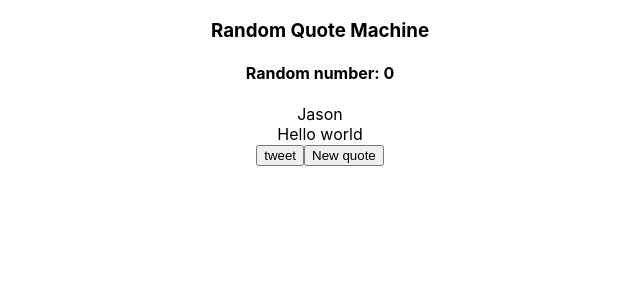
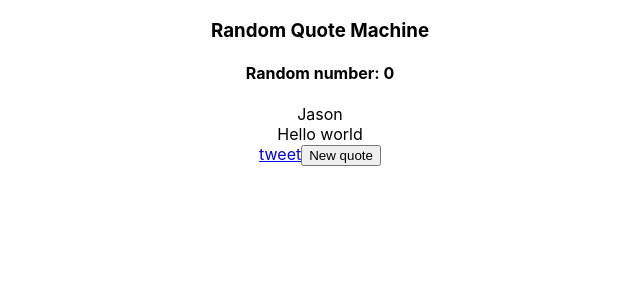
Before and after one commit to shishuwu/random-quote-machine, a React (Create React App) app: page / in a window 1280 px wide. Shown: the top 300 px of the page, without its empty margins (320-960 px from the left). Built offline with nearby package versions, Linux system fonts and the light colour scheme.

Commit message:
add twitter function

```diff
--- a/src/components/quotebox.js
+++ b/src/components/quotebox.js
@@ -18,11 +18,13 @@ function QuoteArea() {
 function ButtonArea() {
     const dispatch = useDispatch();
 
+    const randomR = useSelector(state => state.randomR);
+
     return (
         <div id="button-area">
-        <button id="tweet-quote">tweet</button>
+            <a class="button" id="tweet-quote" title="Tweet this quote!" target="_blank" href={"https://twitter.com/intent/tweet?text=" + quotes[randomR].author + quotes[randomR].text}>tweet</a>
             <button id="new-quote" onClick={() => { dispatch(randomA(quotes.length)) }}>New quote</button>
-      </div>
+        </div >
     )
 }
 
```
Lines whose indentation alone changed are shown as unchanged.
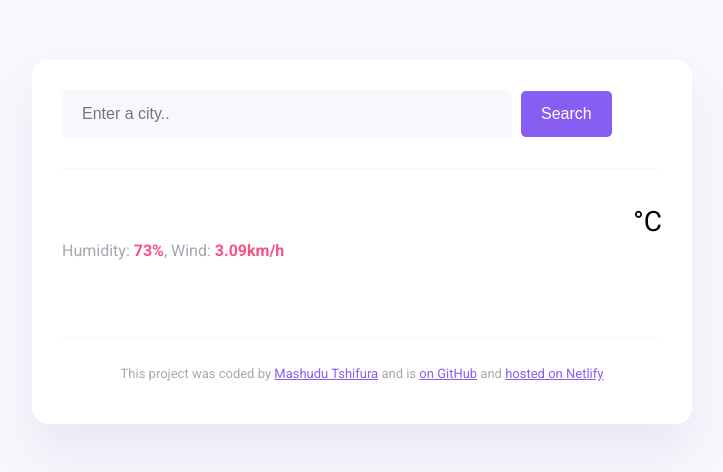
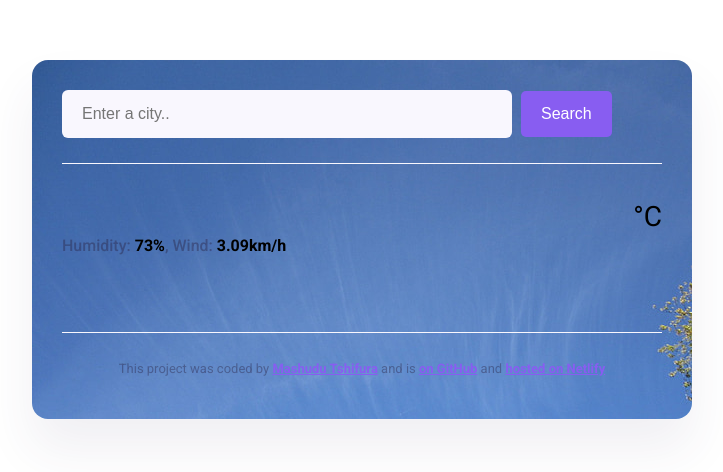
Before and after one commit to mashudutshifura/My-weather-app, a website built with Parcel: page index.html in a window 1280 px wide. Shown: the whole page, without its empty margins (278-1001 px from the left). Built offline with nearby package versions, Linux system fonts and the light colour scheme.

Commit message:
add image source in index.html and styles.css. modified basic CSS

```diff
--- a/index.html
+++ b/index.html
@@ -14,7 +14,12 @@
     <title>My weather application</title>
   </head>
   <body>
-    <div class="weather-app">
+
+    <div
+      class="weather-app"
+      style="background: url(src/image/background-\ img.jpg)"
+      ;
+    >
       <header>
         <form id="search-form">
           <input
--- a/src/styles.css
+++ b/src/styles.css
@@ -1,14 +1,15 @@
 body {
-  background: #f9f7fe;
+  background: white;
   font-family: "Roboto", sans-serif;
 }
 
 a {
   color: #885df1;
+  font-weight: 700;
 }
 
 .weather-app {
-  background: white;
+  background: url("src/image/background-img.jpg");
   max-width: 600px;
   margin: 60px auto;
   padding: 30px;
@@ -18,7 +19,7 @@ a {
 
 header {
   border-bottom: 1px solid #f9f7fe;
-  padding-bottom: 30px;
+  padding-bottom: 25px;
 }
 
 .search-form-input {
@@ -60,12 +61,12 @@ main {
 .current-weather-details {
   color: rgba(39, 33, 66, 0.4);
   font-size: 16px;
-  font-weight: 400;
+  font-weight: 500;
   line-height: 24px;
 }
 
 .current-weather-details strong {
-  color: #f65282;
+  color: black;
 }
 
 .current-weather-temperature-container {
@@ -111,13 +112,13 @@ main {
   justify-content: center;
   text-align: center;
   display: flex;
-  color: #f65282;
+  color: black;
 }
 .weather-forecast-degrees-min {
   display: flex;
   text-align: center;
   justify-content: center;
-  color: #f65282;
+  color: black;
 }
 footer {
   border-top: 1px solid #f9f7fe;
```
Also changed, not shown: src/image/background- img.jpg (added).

Task item: Give the listing again word for word. Skip every image.

Result of the task:
Before and after one commit to shishuwu/random-quote-machine, a React (Create React App) app: page / in a window 1280 px wide. Shown: the top 300 px of the page, without its empty margins (320-960 px from the left). Built offline with nearby package versions, Linux system fonts and the light colour scheme.

Commit message:
add twitter function

```diff
--- a/src/components/quotebox.js
+++ b/src/components/quotebox.js
@@ -18,11 +18,13 @@ function QuoteArea() {
 function ButtonArea() {
     const dispatch = useDispatch();
 
+    const randomR = useSelector(state => state.randomR);
+
     return (
         <div id="button-area">
-        <button id="tweet-quote">tweet</button>
+            <a class="button" id="tweet-quote" title="Tweet this quote!" target="_blank" href={"https://twitter.com/intent/tweet?text=" + quotes[randomR].author + quotes[randomR].text}>tweet</a>
             <button id="new-quote" onClick={() => { dispatch(randomA(quotes.length)) }}>New quote</button>
-      </div>
+        </div >
     )
 }
 
```
Lines whose indentation alone changed are shown as unchanged.
Before and after one commit to mashudutshifura/My-weather-app, a website built with Parcel: page index.html in a window 1280 px wide. Shown: the whole page, without its empty margins (278-1001 px from the left). Built offline with nearby package versions, Linux system fonts and the light colour scheme.

Commit message:
add image source in index.html and styles.css. modified basic CSS

```diff
--- a/index.html
+++ b/index.html
@@ -14,7 +14,12 @@
     <title>My weather application</title>
   </head>
   <body>
-    <div class="weather-app">
+
+    <div
+      class="weather-app"
+      style="background: url(src/image/background-\ img.jpg)"
+      ;
+    >
       <header>
         <form id="search-form">
           <input
--- a/src/styles.css
+++ b/src/styles.css
@@ -1,14 +1,15 @@
 body {
-  background: #f9f7fe;
+  background: white;
   font-family: "Roboto", sans-serif;
 }
 
 a {
   color: #885df1;
+  font-weight: 700;
 }
 
 .weather-app {
-  background: white;
+  background: url("src/image/background-img.jpg");
   max-width: 600px;
   margin: 60px auto;
   padding: 30px;
@@ -18,7 +19,7 @@ a {
 
 header {
   border-bottom: 1px solid #f9f7fe;
-  padding-bottom: 30px;
+  padding-bottom: 25px;
 }
 
 .search-form-input {
@@ -60,12 +61,12 @@ main {
 .current-weather-details {
   color: rgba(39, 33, 66, 0.4);
   font-size: 16px;
-  font-weight: 400;
+  font-weight: 500;
   line-height: 24px;
 }
 
 .current-weather-details strong {
-  color: #f65282;
+  color: black;
 }
 
 .current-weather-temperature-container {
@@ -111,13 +112,13 @@ main {
   justify-content: center;
   text-align: center;
   display: flex;
-  color: #f65282;
+  color: black;
 }
 .weather-forecast-degrees-min {
   display: flex;
   text-align: center;
   justify-content: center;
-  color: #f65282;
+  color: black;
 }
 footer {
   border-top: 1px solid #f9f7fe;
```
Also changed, not shown: src/image/background- img.jpg (added).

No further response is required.